2015 was a landmark year for the Indian startup ecosystem. With the country rapidly emerging as a hotbed for startup activity, Indian ventures managed to secure investments worth more than $9 billion – an amount that was on par with the total funding received during the 2010-2014 period.
This positive investment trend also continued well into 2016, as a staggering $1.42 billion was injected into startups in India in the first quarter. This amount was raised through more than 300 investor deals, marking an exponential increase of 108 percent in the number of deals over the previous year’s statistics. Impressive as they are, however, what these numbers don’t really say is that despite having so much capital being invested in the startup community, many of the country’s entrepreneurs are still facing a lot of hassles in securing adequate funding.
A quick reading between the lines lays bare the ground reality of the Indian investment landscape.
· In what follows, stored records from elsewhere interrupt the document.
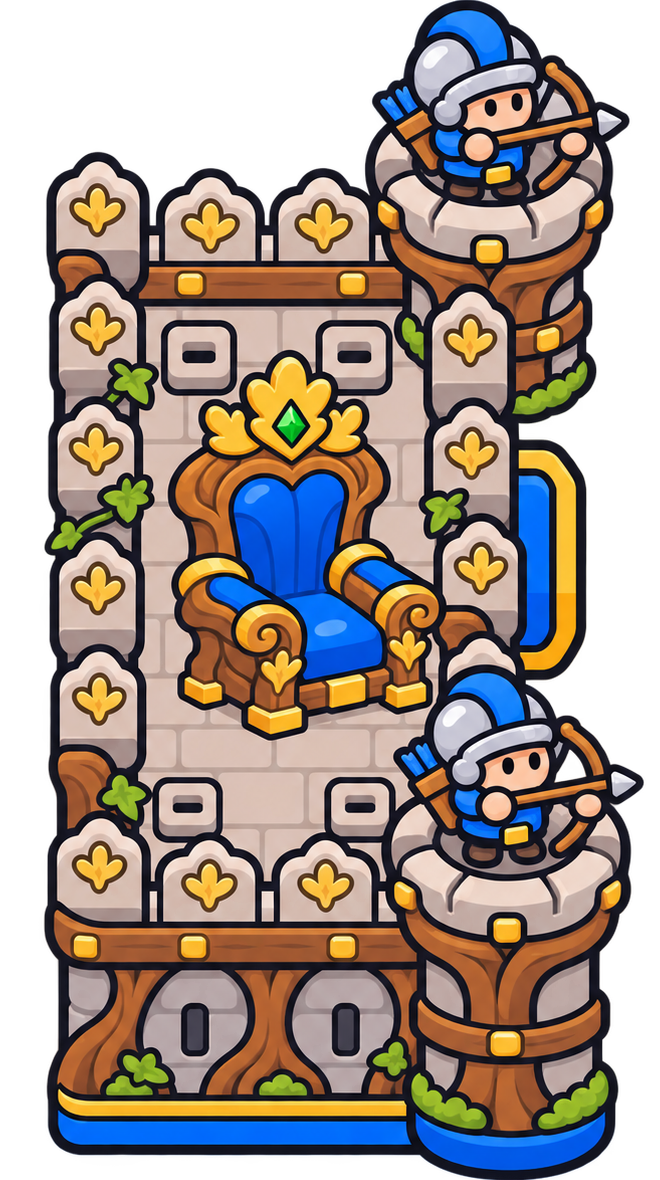
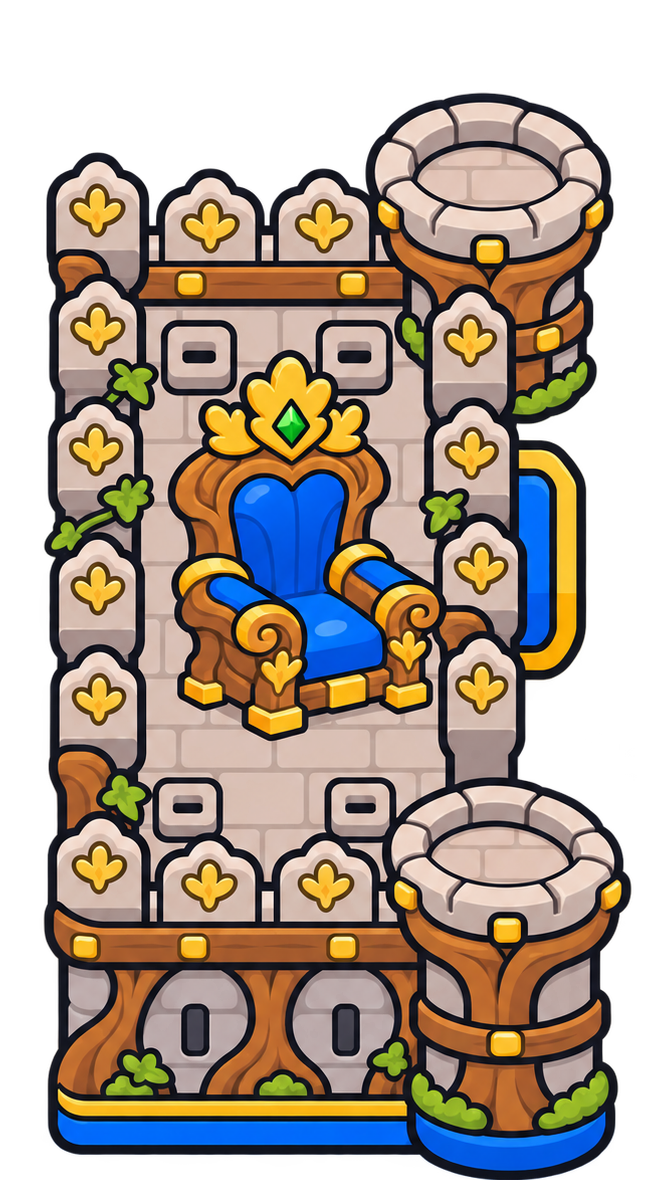
Castillos sin arqueros pintados y arqueros de torre animados; escaramuza igualada en el menú
Claude-Session: https://claude.ai/code/session_01JNP7QCwsBCjLSMGndzwo2W

diff --git a/docs/index.html b/docs/index.html
@@ -4770,13 +4770,12 @@ function castleVariants(sc) {
 }
 /* ---- arqueros de las torres: van encima del dibujo del castillo (en el mismo sitio que los pintados) y se animan al disparar:
    el arco apunta al objetivo y retrocede con el tiro. Medidas en píxeles del dibujo del castillo ---- */
-const ARQ = { on: false, body: [463, 105.5, 201], bow: [562, 124.5, 115], dy: 660, dx: 5, t: 0.45 };   // on: cuando los castillos vengan sin los arqueros pintados
+const ARQ = { body: [[465, 105], [480, 765]], bh: 200, hand: [92, 39], bowH: 150, grip: [0.68, 0.5], t: 0.45 };   // en píxeles del dibujo del castillo
 let torreArq = {};
 function torreArqueros(sc) {
-  if (!ARQ.on) return;
   for (const team of ['blue', 'purple']) torreArq[team] = [0, 1].map(() => ({
-    bow: sc.add.image(0, 0, 'torre_arco').setOrigin(0.674, 0.517).setDepth(-1497),
     body: sc.add.image(0, 0, 'torre_cuerpo').setDepth(-1498),
+    bow: sc.add.image(0, 0, 'torre_arco').setOrigin(ARQ.grip[0], ARQ.grip[1]).setDepth(-1497),
     hand: sc.add.image(0, 0, 'torre_mano').setDepth(-1496) }));
 }
 function torreArqTick(dt) {
@@ -4784,20 +4783,19 @@ function torreArqTick(dt) {
   for (const team of ['blue', 'purple']) (torreArq[team] || []).forEach((A, i) => {
     const s = B && B[team], c = castles[team], vis = !!(c && c.alive);
     for (const k of ['body', 'bow', 'hand']) A[k].setVisible(vis); if (!vis) return;
-    const col = TEAM_COLOR[team], fl = team === 'purple' ? -1 : 1;
+    const col = TEAM_COLOR[team], fl = team === 'purple' ? -1 : 1, ky = CAS.ky / CAS.k;
     const wx = cx => { const x = CAS.x0 + cx * CAS.k; return team === 'blue' ? x : W - x; }, wy = cy => CAS.y0 + (cy - CAS.oy) * CAS.ky;
-    const oy = i * ARQ.dy, ox = i * ARQ.dx, T = s && s.arqT ? s.arqT[i] || 0 : 0;
-    if (s && s.arqT && T > 0) s.arqT[i] = Math.max(0, T - dt);
-    const p = T > 0 ? 1 - T / ARQ.t : 1, kick = T > 0 ? Math.sin(Math.min(1, p * 3) * Math.PI) * (1 - p) : 0;
-    const aim = (s && s.arqA ? s.arqA[i] || 0 : 0) * (T > 0 ? Math.min(1, (1 - p) * 3) : 0), bob = Math.sin(now * 2.6 + i * 1.7 + (team === 'blue' ? 0 : 1)) * 1.2;
-    const kb = CAS.k * ARQ.body[2] / 300, kw = CAS.k * ARQ.bow[2] / 240;
-    A.body.setTexture(colorTex('torre_cuerpo', col)).setPosition(wx(ARQ.body[0] + ox), wy(ARQ.body[1] + oy + bob)).setScale(fl * kb, kb * CAS.ky / CAS.k);
-    const bx = wx(ARQ.bow[0] + ox - 10 * kick), by = wy(ARQ.bow[1] + oy + bob * 0.6);
-    A.bow.setTexture(colorTex('torre_arco', col)).setPosition(bx, by).setScale(fl * kw, kw * CAS.ky / CAS.k).setRotation(fl * aim);
-    A.hand.setTexture(colorTex('torre_mano', col)).setPosition(bx, by).setScale(fl * kb, kb * CAS.ky / CAS.k);
+    const T = s && s.arqT ? s.arqT[i] || 0 : 0; if (T > 0) s.arqT[i] = Math.max(0, T - dt);
+    const p = T > 0 ? 1 - T / ARQ.t : 1, draw = T > 0 ? (p < 0.35 ? p / 0.35 : 0) : 0, kick = T > 0 && p >= 0.35 ? Math.sin(Math.min(1, (p - 0.35) / 0.25) * Math.PI) : 0;
+    const aim = (s && s.arqA ? s.arqA[i] || 0 : 0) * (T > 0 ? 1 - Math.max(0, (p - 0.6) / 0.4) : 0), bob = Math.sin(now * 2.6 + i * 1.7 + (team === 'blue' ? 0 : 1)) * 2;
+    const [bx, by] = ARQ.body[i], kb = CAS.k * ARQ.bh / 300, kw = CAS.k * ARQ.bowH / 240;
+    A.body.setTexture(colorTex('torre_cuerpo', col)).setPosition(wx(bx - 4 * kick), wy(by + bob)).setScale(fl * kb, kb * ky).setRotation(-fl * 0.05 * kick);
+    const hx = wx(bx + ARQ.hand[0] - 6 * draw - 8 * kick), hy = wy(by + ARQ.hand[1] + bob);
+    A.bow.setTexture(colorTex('torre_arco', col)).setPosition(hx, hy).setScale(fl * kw, kw * ky).setRotation(fl * aim);
+    A.hand.setTexture(colorTex('torre_mano', col)).setPosition(hx, hy).setScale(fl * kb, kb * ky);
   });
 }
-const archPos = (team, i) => { const [ax, ay] = CAS.arch[i], x = CAS.x0 + ax * CAS.k; return [team === 'blue' ? x : W - x, CAS.y0 + (ay - CAS.oy) * CAS.ky]; };
+const archPos = (team, i) => { const [ax, ay] = [ARQ.body[i][0] + ARQ.hand[0] + 40, ARQ.body[i][1] + ARQ.hand[1]], x = CAS.x0 + ax * CAS.k; return [team === 'blue' ? x : W - x, CAS.y0 + (ay - CAS.oy) * CAS.ky]; };
 let cam, db = null;
 (async () => { try { db = await (window.claude?.use?.('db') ?? null); } catch (e) { db = null; } })();
 const shuffle = a => { for (let i = a.length - 1; i > 0; i--) { const j = Math.floor(Math.random() * (i + 1)); [a[i], a[j]] = [a[j], a[i]]; } return a; };
@@ -5896,7 +5894,7 @@ function collectExp(el) {
   perfil.gold += p.oro; addXP(p.xp); perfil.exp = Date.now(); dia().cobros++; savePerfil(); coinFly(el, p.oro);
   toast('Botín de la expedición: ' + fmt(p.oro) + ' de oro y ' + p.xp + ' de experiencia.'); paintHub();
 }
-// en el menú, las unidades de tu mazo avanzan por el camino y despachan de un golpe a los enemigos que salen al paso
+// en el menú, una escaramuza igualada: tus unidades (de tu mazo) contra otras tantas del rival, con su vida normal
 const IDLE = { tb: 0, tp: 0 };
 startDemo = function () { resetBattle({ demo: true, idle: true, deck: playerDeck(), hero: playerHero(), heroP: null, colors: battleColors(null) }); IDLE.tb = 0; IDLE.tp = 1; };
 function idleStep(dt) {
@@ -5904,13 +5902,13 @@ function idleStep(dt) {
   const z = cam.zoom, cx = cam.scrollX + cam.width / 2, half = cam.width / (2 * z), L = cx - half, R = cx + half;
   IDLE.tb -= dt; IDLE.tp -= dt;
   const mine = units.filter(u => u.team === 'blue' && u.alive), foes = units.filter(u => u.team === 'purple' && u.alive);
-  if (IDLE.tb <= 0 && mine.length < 6) {
-    IDLE.tb = rand(1.3, 2.3); const d = B.blue.deck, u = new Unit(scene, d[Math.floor(Math.random() * d.length)], 'blue', L - 70);
-    u.hp = u.max = 1e6; u.bar.setVisible(false); units.push(u);
+  if (IDLE.tb <= 0 && mine.length < 4) {
+    IDLE.tb = rand(1.6, 2.6); const d = B.blue.deck, u = new Unit(scene, d[Math.floor(Math.random() * d.length)], 'blue', L - 70);
+    u.bar.setVisible(false); units.push(u);
   }
-  if (IDLE.tp <= 0 && foes.length < 5) {
-    IDLE.tp = rand(1.1, 2.1); const pool = ['legionario', 'arquera', 'tercio', 'lobo', 'valkiria'], u = new Unit(scene, pool[Math.floor(Math.random() * pool.length)], 'purple', R + 70);
-    u.hp = u.max = 1; u.bar.setVisible(false); units.push(u);
+  if (IDLE.tp <= 0 && foes.length < 4) {
+    IDLE.tp = rand(1.6, 2.6); const pool = B.blue.deck.length > 2 ? B.blue.deck : ['legionario', 'arquera', 'tercio', 'lobo', 'valkiria'], u = new Unit(scene, pool[Math.floor(Math.random() * pool.length)], 'purple', R + 70);
+    u.bar.setVisible(false); units.push(u);
   }
   fightLogic(dt);
   for (const u of units.slice()) if ((u.team === 'blue' && u.x > R + 160) || (u.team === 'purple' && u.x < L - 160)) {

diff --git a/prototipos/batalla/batalla.js b/prototipos/batalla/batalla.js
@@ -63,13 +63,12 @@ function castleVariants(sc) {
 }
 /* ---- arqueros de las torres: van encima del dibujo del castillo (en el mismo sitio que los pintados) y se animan al disparar:
    el arco apunta al objetivo y retrocede con el tiro. Medidas en píxeles del dibujo del castillo ---- */
-const ARQ = { on: false, body: [463, 105.5, 201], bow: [562, 124.5, 115], dy: 660, dx: 5, t: 0.45 };   // on: cuando los castillos vengan sin los arqueros pintados
+const ARQ = { body: [[465, 105], [480, 765]], bh: 200, hand: [92, 39], bowH: 150, grip: [0.68, 0.5], t: 0.45 };   // en píxeles del dibujo del castillo
 let torreArq = {};
 function torreArqueros(sc) {
-  if (!ARQ.on) return;
   for (const team of ['blue', 'purple']) torreArq[team] = [0, 1].map(() => ({
-    bow: sc.add.image(0, 0, 'torre_arco').setOrigin(0.674, 0.517).setDepth(-1497),
     body: sc.add.image(0, 0, 'torre_cuerpo').setDepth(-1498),
+    bow: sc.add.image(0, 0, 'torre_arco').setOrigin(ARQ.grip[0], ARQ.grip[1]).setDepth(-1497),
     hand: sc.add.image(0, 0, 'torre_mano').setDepth(-1496) }));
 }
 function torreArqTick(dt) {
@@ -77,20 +76,19 @@ function torreArqTick(dt) {
   for (const team of ['blue', 'purple']) (torreArq[team] || []).forEach((A, i) => {
     const s = B && B[team], c = castles[team], vis = !!(c && c.alive);
     for (const k of ['body', 'bow', 'hand']) A[k].setVisible(vis); if (!vis) return;
-    const col = TEAM_COLOR[team], fl = team === 'purple' ? -1 : 1;
+    const col = TEAM_COLOR[team], fl = team === 'purple' ? -1 : 1, ky = CAS.ky / CAS.k;
     const wx = cx => { const x = CAS.x0 + cx * CAS.k; return team === 'blue' ? x : W - x; }, wy = cy => CAS.y0 + (cy - CAS.oy) * CAS.ky;
-    const oy = i * ARQ.dy, ox = i * ARQ.dx, T = s && s.arqT ? s.arqT[i] || 0 : 0;
-    if (s && s.arqT && T > 0) s.arqT[i] = Math.max(0, T - dt);
-    const p = T > 0 ? 1 - T / ARQ.t : 1, kick = T > 0 ? Math.sin(Math.min(1, p * 3) * Math.PI) * (1 - p) : 0;
-    const aim = (s && s.arqA ? s.arqA[i] || 0 : 0) * (T > 0 ? Math.min(1, (1 - p) * 3) : 0), bob = Math.sin(now * 2.6 + i * 1.7 + (team === 'blue' ? 0 : 1)) * 1.2;
-    const kb = CAS.k * ARQ.body[2] / 300, kw = CAS.k * ARQ.bow[2] / 240;
-    A.body.setTexture(colorTex('torre_cuerpo', col)).setPosition(wx(ARQ.body[0] + ox), wy(ARQ.body[1] + oy + bob)).setScale(fl * kb, kb * CAS.ky / CAS.k);
-    const bx = wx(ARQ.bow[0] + ox - 10 * kick), by = wy(ARQ.bow[1] + oy + bob * 0.6);
-    A.bow.setTexture(colorTex('torre_arco', col)).setPosition(bx, by).setScale(fl * kw, kw * CAS.ky / CAS.k).setRotation(fl * aim);
-    A.hand.setTexture(colorTex('torre_mano', col)).setPosition(bx, by).setScale(fl * kb, kb * CAS.ky / CAS.k);
+    const T = s && s.arqT ? s.arqT[i] || 0 : 0; if (T > 0) s.arqT[i] = Math.max(0, T - dt);
+    const p = T > 0 ? 1 - T / ARQ.t : 1, draw = T > 0 ? (p < 0.35 ? p / 0.35 : 0) : 0, kick = T > 0 && p >= 0.35 ? Math.sin(Math.min(1, (p - 0.35) / 0.25) * Math.PI) : 0;
+    const aim = (s && s.arqA ? s.arqA[i] || 0 : 0) * (T > 0 ? 1 - Math.max(0, (p - 0.6) / 0.4) : 0), bob = Math.sin(now * 2.6 + i * 1.7 + (team === 'blue' ? 0 : 1)) * 2;
+    const [bx, by] = ARQ.body[i], kb = CAS.k * ARQ.bh / 300, kw = CAS.k * ARQ.bowH / 240;
+    A.body.setTexture(colorTex('torre_cuerpo', col)).setPosition(wx(bx - 4 * kick), wy(by + bob)).setScale(fl * kb, kb * ky).setRotation(-fl * 0.05 * kick);
+    const hx = wx(bx + ARQ.hand[0] - 6 * draw - 8 * kick), hy = wy(by + ARQ.hand[1] + bob);
+    A.bow.setTexture(colorTex('torre_arco', col)).setPosition(hx, hy).setScale(fl * kw, kw * ky).setRotation(fl * aim);
+    A.hand.setTexture(colorTex('torre_mano', col)).setPosition(hx, hy).setScale(fl * kb, kb * ky);
   });
 }
-const archPos = (team, i) => { const [ax, ay] = CAS.arch[i], x = CAS.x0 + ax * CAS.k; return [team === 'blue' ? x : W - x, CAS.y0 + (ay - CAS.oy) * CAS.ky]; };
+const archPos = (team, i) => { const [ax, ay] = [ARQ.body[i][0] + ARQ.hand[0] + 40, ARQ.body[i][1] + ARQ.hand[1]], x = CAS.x0 + ax * CAS.k; return [team === 'blue' ? x : W - x, CAS.y0 + (ay - CAS.oy) * CAS.ky]; };
 let cam, db = null;
 (async () => { try { db = await (window.claude?.use?.('db') ?? null); } catch (e) { db = null; } })();
 const shuffle = a => { for (let i = a.length - 1; i > 0; i--) { const j = Math.floor(Math.random() * (i + 1)); [a[i], a[j]] = [a[j], a[i]]; } return a; };

diff --git a/prototipos/batalla/hub.js b/prototipos/batalla/hub.js
@@ -61,7 +61,7 @@ function collectExp(el) {
   perfil.gold += p.oro; addXP(p.xp); perfil.exp = Date.now(); dia().cobros++; savePerfil(); coinFly(el, p.oro);
   toast('Botín de la expedición: ' + fmt(p.oro) + ' de oro y ' + p.xp + ' de experiencia.'); paintHub();
 }
-// en el menú, las unidades de tu mazo avanzan por el camino y despachan de un golpe a los enemigos que salen al paso
+// en el menú, una escaramuza igualada: tus unidades (de tu mazo) contra otras tantas del rival, con su vida normal
 const IDLE = { tb: 0, tp: 0 };
 startDemo = function () { resetBattle({ demo: true, idle: true, deck: playerDeck(), hero: playerHero(), heroP: null, colors: battleColors(null) }); IDLE.tb = 0; IDLE.tp = 1; };
 function idleStep(dt) {
@@ -69,13 +69,13 @@ function idleStep(dt) {
   const z = cam.zoom, cx = cam.scrollX + cam.width / 2, half = cam.width / (2 * z), L = cx - half, R = cx + half;
   IDLE.tb -= dt; IDLE.tp -= dt;
   const mine = units.filter(u => u.team === 'blue' && u.alive), foes = units.filter(u => u.team === 'purple' && u.alive);
-  if (IDLE.tb <= 0 && mine.length < 6) {
-    IDLE.tb = rand(1.3, 2.3); const d = B.blue.deck, u = new Unit(scene, d[Math.floor(Math.random() * d.length)], 'blue', L - 70);
-    u.hp = u.max = 1e6; u.bar.setVisible(false); units.push(u);
+  if (IDLE.tb <= 0 && mine.length < 4) {
+    IDLE.tb = rand(1.6, 2.6); const d = B.blue.deck, u = new Unit(scene, d[Math.floor(Math.random() * d.length)], 'blue', L - 70);
+    u.bar.setVisible(false); units.push(u);
   }
-  if (IDLE.tp <= 0 && foes.length < 5) {
-    IDLE.tp = rand(1.1, 2.1); const pool = ['legionario', 'arquera', 'tercio', 'lobo', 'valkiria'], u = new Unit(scene, pool[Math.floor(Math.random() * pool.length)], 'purple', R + 70);
-    u.hp = u.max = 1; u.bar.setVisible(false); units.push(u);
+  if (IDLE.tp <= 0 && foes.length < 4) {
+    IDLE.tp = rand(1.6, 2.6); const pool = B.blue.deck.length > 2 ? B.blue.deck : ['legionario', 'arquera', 'tercio', 'lobo', 'valkiria'], u = new Unit(scene, pool[Math.floor(Math.random() * pool.length)], 'purple', R + 70);
+    u.bar.setVisible(false); units.push(u);
   }
   fightLogic(dt);
   for (const u of units.slice()) if ((u.team === 'blue' && u.x > R + 160) || (u.team === 'purple' && u.x < L - 160)) {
Consider this: nearly one-third of the total investment went into the seven established unicorns in the country, many of which were in a Series C or Series D funding round. While this no doubt highlights the impressive propositions that Indian unicorns make for potential investors, it also subtly hints at the challenge before indigenous startups in the early stages of their growth. But why is the Indian early-stage investment landscape such a tough nut to crack for emerging entrepreneurs and startups?
Several factors contribute to complicate the early-stage investment landscape in India. The most prominent amongst them is a distinct dearth of angel investors and startup enablers in the country. There are a total of 400-500 angel investors and approximately 110 incubators currently active in the Indian startup ecosystem, a number that is not adequate to fulfil the funding requirements of the 4200+ startups estimated to be operational at the moment. A recent report by the Expert Committee on Innovation and Entrepreneurship also highlighted the challenge in securing early-stage investment in India. According to the report, angel investors in India contributed only 7 per cent of the total early-stage funding for startups; in contrast, 75 per cent of early-stage investments in the US came from angel investors.
The scenario, however, is set to improve as the investment industry – both locally and abroad – wakes up to the immense potential locked within the Indian startup ecosystem. Several new funds such as Stellaris Venture Partners, Mukul Singhal’s yet-to-be-named firm, Endiya Partners and Prime Venture Partners are now operational to support Indian ventures, whereas leading global players such as Plug and Play are also making inroads in the country through strategic partnerships with indigenous startup enablers, growth facilitators, seed investors and innovation platforms such as Venture Catalysts. The emergence of such high-quality funds is indicative of a significant increase in investments. Several industry estimates predict that Indian ventures may see a rise of more than 20 per cent in Series A financing. Investment trends in 2016 support this hypothesis, with Indian startups having secured 132 early-stage deals in Q1 2016, out of which 112 deals were pre-Series A.
This is good news for the country’s entrepreneurial community, which will be looking to capitalise on these favourable developments to drive their growth and make their mark within their chosen market segments. What is even more encouraging is the fact that this may potentially unlock several new sectors, such as manufacturing technology, which will be looking to disrupt business functions through state-of-the-art tech. The focus, this time around, is on tech-centric ventures with robust revenue models instead of hyper-growth. As such, startups operating in the fields of artificial intelligence (AI), fintech, cyber security and data-driven intelligent software will continue to enjoy investor attention and may see significant early-stage funds pumped into them through seed and angel investments.
Many changes are being heralded as a result of the aforementioned developments. The early-stage investment landscape is witnessing greater involvement from the country’s HNI segment as angel and seed investors, while successful entrepreneurs are also actively taking up the roles of mentors and guides to usher the next wave of Indian startups. The government, too, has initiated several policy reform and regularisation initiatives in order to boost indigenous ventures, especially during the early stages of their growth. With the country’s investment landscape evolving and growing at such a rapid pace, 2016 could well end-up being The Year of Early Stage Funding for Indian startups. All that is needed is a dedicated, integrated effort from key stakeholders to aid the creation of a comprehensive, end-to-end ecosystem that enables easy access to early-stage funding and support.
(Disclaimer: The views and opinions expressed in this article are those of the author and do not necessarily reflect the views of YourStory.)